December 13: MRT Meeting (Albany):

  • Basic Benefit Review
  • Payment Reform and Quality Measurement
  • Workforce Flexibility and Change of Scope of Practice
  • Affordable Housing
  • Medical Malpractice Reform

December 31:

  • Final MRT Report, consisting of approved work group recommendations, submitted to Governor Cuomo.

Mid–January 2012:

  • Governor Cuomo’s Executive Budget Release.

Spring 2012:

  • MRT Update Meeting.

MRT Final Product

  • A summary of Phase 1 reforms and the approved recommendations of the ten work groups.
  • This combined product will establish a comprehensive action plan for true Medicaid reform in New York State.
  • The action plan may be turned into a comprehensive 1115 waiver to ensure that the state has sufficient flexibility to enact all of the reforms.
  • The plan will be the most significant overhaul of the New York State Medicaid program since its inception.
  • There is a lot of work still to be done!

Phase II MRT Public Participation:
Work Group Meetings

MRT Work Group Updates

Behavioral Health

Co–Chair: Linda Gibbs

Deputy Mayor of New York City for Health and Human Services

Co–Chair: Mike Hogan

Commissioner, Office of Mental Health

Program Streamlining and State/Local Responsibilities

Co–Chair: Steve Acquario

Executive Director, New York State Association of Counties

Co–Chair: Ann Monroe

President, Community Health Foundation of Western and Central New York

Managed Long Term Care Implementation and Waiver Redesign

Co–chair: Eli Feldman

President & CEO, Metropolitan Jewish Health System and Chairman, Continuing Care Leadership Coalition

Co–chair: Carol Raphael

President & CEO, Visiting Nurse Service of NY

Health Disparities

Co–Chair: Arlene Gonzalez–Sanchez

Commissioner, NYS Office of Alcoholism and Substance Abuse Services

Co–Chair: Elizabeth Swain

Chief Executive Officer, Community Health Care Association of NYS

Payment Reform and Quality Measurement

Co–Chair: Dan Sisto

President, Healthcare Association of NYS

Co–Chair: William Streck, MD

Chair, New York State Public Health and Health Planning Council

Basic Benefit Review

Co–Chair: Frank Branchini

President and CEO, EmblemHealth

Co–Chair: Nirav Shah, MD, MPH,

Commissioner of Health

Health Systems Redesign: Brooklyn

Chair: Steven Berger

Chairman of Odyssey Investment Partners (OIP), LLC

Affordable Housing

Co–chair: James Introne

Deputy Secretary for Health and the Director of Healthcare Redesign

Co–chair: Ed Matthews

CEO of the United Cerebral Palsy of New York City, President of the Interagency Council

Workforce Flexibility/Change of Scope of Practice

Co–chair: William Ebenstein, Ph.D.

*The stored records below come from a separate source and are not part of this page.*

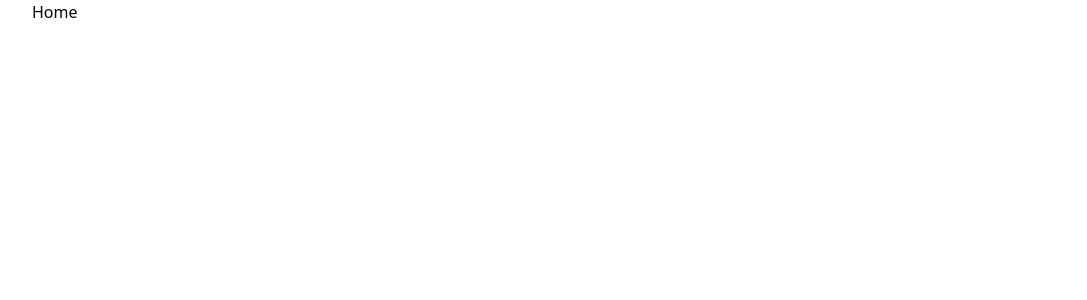
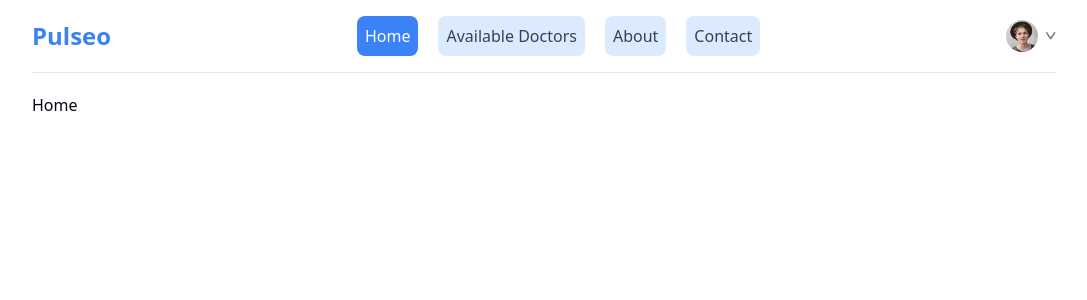
Before and after one commit to usama387/mern-hcf, a React (Vite) app: page / in a window 1280 px wide. Shown: the top 300 px of the page, without its empty margins (96-1183 px from the left). Built offline with nearby package versions, Linux system fonts and the light colour scheme.

Commit message:
Navbar initial design completed

```diff
--- a/src/App.jsx
+++ b/src/App.jsx
@@ -7,10 +7,12 @@ import Contact from "./pages/Contact";
 import MyAppointments from "./pages/MyAppointments";
 import MyProfile from "./pages/MyProfile";
 import Appointment from "./pages/Appointment";
+import Navbar from "./CustomComponents/Navbar";
 
 const App = () => {
   return (
     <div className="mx-4 sm:mx-[10%]">
+      <Navbar />
       <Routes>
         <Route path="/" element={<Home />} />
         <Route path="/doctors" element={<Doctors />} />
--- /dev/null
+++ b/src/CustomComponents/Navbar.jsx
@@ -0,0 +1,102 @@
+import { assets } from "@/assets/assets";
+import { Button } from "@/components/ui/button";
+import React, { useState } from "react";
+import { NavLink, useNavigate } from "react-router-dom";
+
+const Navbar = () => {
+  // for navigation
+  const navigate = useNavigate();
+
+  const [showMenu, setShowMenu] = useState(false);
+
+  // token true means the user is logged in
+  const [token, setToken] = useState(true);
+
+  return (
+    <div className="flex items-center text-base justify-between py-4 mb-5 border-b">
+      <p className="font-bold text-2xl text-blue-500 cursor-pointer">Pulseo</p>
+      <ul className="hidden md:flex items-start gap-5 font-medium">
+        <NavLink
+          to="/"
+          className={({ isActive }) =>
+            isActive
+              ? "bg-blue-500 text-white rounded-lg p-2 text-center m-auto"
+              : "bg-blue-100 text-gray-700 rounded-lg p-2 text-center hover:bg-blue-200 m-auto"
+          }
+        >
+          <li>Home</li>
+        </NavLink>
+        <NavLink
+          to="/doctors"
+          className={({ isActive }) =>
+            isActive
+              ? "bg-blue-700 text-white rounded-lg p-2 text-center m-auto"
+              : "bg-blue-100 text-gray-700 rounded-lg p-2 text-center hover:bg-blue-200 m-auto"
+          }
+        >
+          <li>Available Doctors</li>
+        </NavLink>
+        <NavLink
+          to="/about"
+          className={({ isActive }) =>
+            isActive
+              ? "bg-blue-700 text-white rounded-lg p-2 text-center m-auto"
+              : "bg-blue-100 text-gray-700 rounded-lg p-2 text-center hover:bg-blue-200 m-auto"
+          }
+        >
+          <li>About</li>
+        </NavLink>
+        <NavLink
+          to="/contact"
+          className={({ isActive }) =>
+            isActive
+              ? "bg-blue-700 text-white rounded-lg p-2 text-center m-auto"
+              : "bg-blue-100 text-gray-700 rounded-lg p-2 text-center hover:bg-blue-200 m-auto"
+          }
+        >
+          <li>Contact</li>
+        </NavLink>
+      </ul>
+      <div className="flex items-center gap-4">
+        {token ? (
+          <div className="flex items-center gap-2 cursor-pointer group relative">
+            <img
+              className="w-8 rounded-full"
+              src={assets.profile_pic}
+              alt="user"
+            />
+            <img className="w-2.5" src={assets.dropdown_icon} alt="icon" />
+
+            {/* Dropdown content */}
+            <div className="absolute top-full right-0 mt-2 text-base font-medium bg-green-100 text-gray-700 hidden group-hover:block shadow-lg rounded-lg max-w-max">
+              <div className="min-w-[150px] flex flex-col gap-2 p-4">
+                <p
+                  onClick={() => navigate("/my-profile")}
+                  className="hover:text-green-600 cursor-pointer"
+                >
+                  My Profile
+                </p>
+                <p
+                  onClick={() => navigate("/my-appointments")}
+                  className="hover:text-green-600 cursor-pointer"
+                >
+                  My Appointments
+                </p>
+                <p
+                  onClick={() => setToken(false)}
+                  className="hover:text-red-600 cursor-pointer"
+                >
+                  Logout
+                </p>
+              </div>
+            </div>
+          </div>
+        ) : (
+          <Button onClick={() => navigate("/login")}>Create Account</Button>
+        )}
+      </div>
+    </div>
+  );
+};
+
+export default Navbar;
--- a/src/index.css
+++ b/src/index.css
@@ -1,6 +1,11 @@
 @tailwind base;
 @tailwind components;
 @tailwind utilities;
+
+.active hr {
+  @apply block;
+}
+
 @layer base {
   :root {
     --background: 0 0% 100%;
@@ -27,7 +32,7 @@
     --chart-3: 197 37% 24%;
     --chart-4: 43 74% 66%;
     --chart-5: 27 87% 67%;
-    --radius: 0.5rem
+    --radius: 0.5rem;
   }
   .dark {
     --background: 224 71.4% 4.1%;
@@ -53,7 +58,7 @@
     --chart-2: 160 60% 45%;
     --chart-3: 30 80% 55%;
     --chart-4: 280 65% 60%;
-    --chart-5: 340 75% 55%
+    --chart-5: 340 75% 55%;
   }
 }
 @layer base {
```
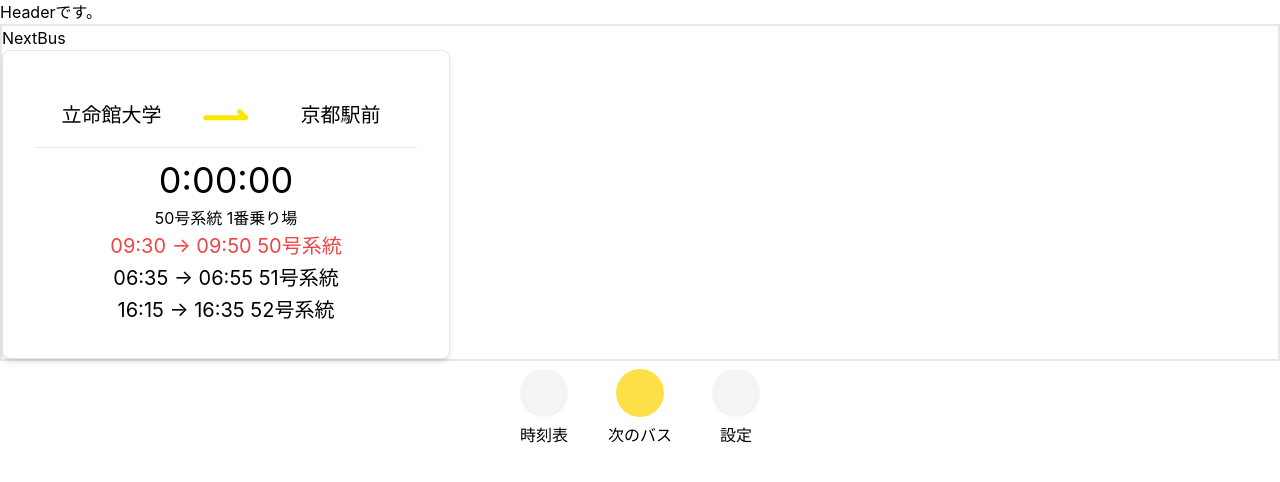
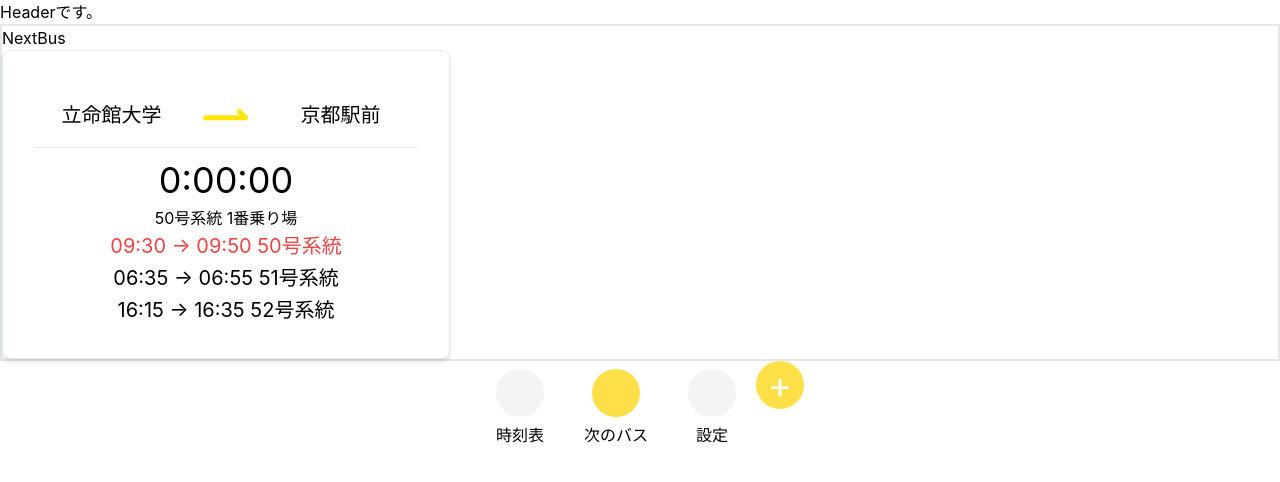
Before and after one commit to Shunkicreate/busdes-kic-web, a React (Create React App) app: page / in a window 1280 px wide. Shown: the top 482 px of the page. Built offline with nearby package versions, Linux system fonts and the light colour scheme.

Commit message:
とりあえずFooterに配置

```diff
--- a/src/atom/AddButton.tsx
+++ b/src/atom/AddButton.tsx
@@ -1,12 +1,12 @@
 import React from "react"
 
-// ボタン使うファイルで import { DestinationButton } from "./atom/DestinationButton" する
+// ボタン使うファイルで import { AddButton } from "./atom/AddButton" する
 // 関数内のdivタグにonClick={ }使う
 
 export const AddButton = () => {
     return (
-        <div>
-
+        <div className="text-4xl text-white">
+            <button className="rounded-full bg-yellow-300 w-12 h-12">+</button>
         </div>
     )
 }
--- a/src/layout/Footer.tsx
+++ b/src/layout/Footer.tsx
@@ -1,6 +1,9 @@
 import { mode } from "../types/main.type"
 import { TabbarButton } from "../atom/TabbarButton"
 import React from "react"
+
+
+import { AddButton } from "../atom/AddButton"
 
 export const Footer = ({ setMode, currentMode }: { setMode: React.Dispatch<React.SetStateAction<mode>>, currentMode: mode }) => {
     const switchMode = (mode: mode) => {
@@ -21,6 +24,7 @@ export const Footer = ({ setMode, currentMode }: { setMode: React.Dispatch<React
                 <TabbarButton mode="TimeTable" modeName="時刻表" color={color("TimeTable", currentMode)} switchMode={switchMode}></TabbarButton>
                 <TabbarButton mode="NextBus" modeName="次のバス" color={color("NextBus", currentMode)} switchMode={switchMode}></TabbarButton>
                 <TabbarButton mode="Settings" modeName="設定" color={color("Settings", currentMode)} switchMode={switchMode}></TabbarButton>
+                <AddButton></AddButton>
             </div>
         </div>
     )
```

University Dean for Health and Human Services, City University of New York

Co–chair: George Gresham

President, 1199 SEIU United Healthcare Workers East

Medical Malpractice Reform

Co–chair: Joseph W. Belluck

Founding Partner, Belluck & Fox, LLP

Co–chair: Ken Raske

President, Greater NY Hospital Association

Upcoming Meetings

November 1

New York Academy of Medicine
Fifth Avenue and 103rd Street
10:00 a.m. – 4:00 p.m.

December 13

Empire State Plaza,
Meeting Rooms 2–4
10:00 a.m. – 4:00 p.m.

Open Discussion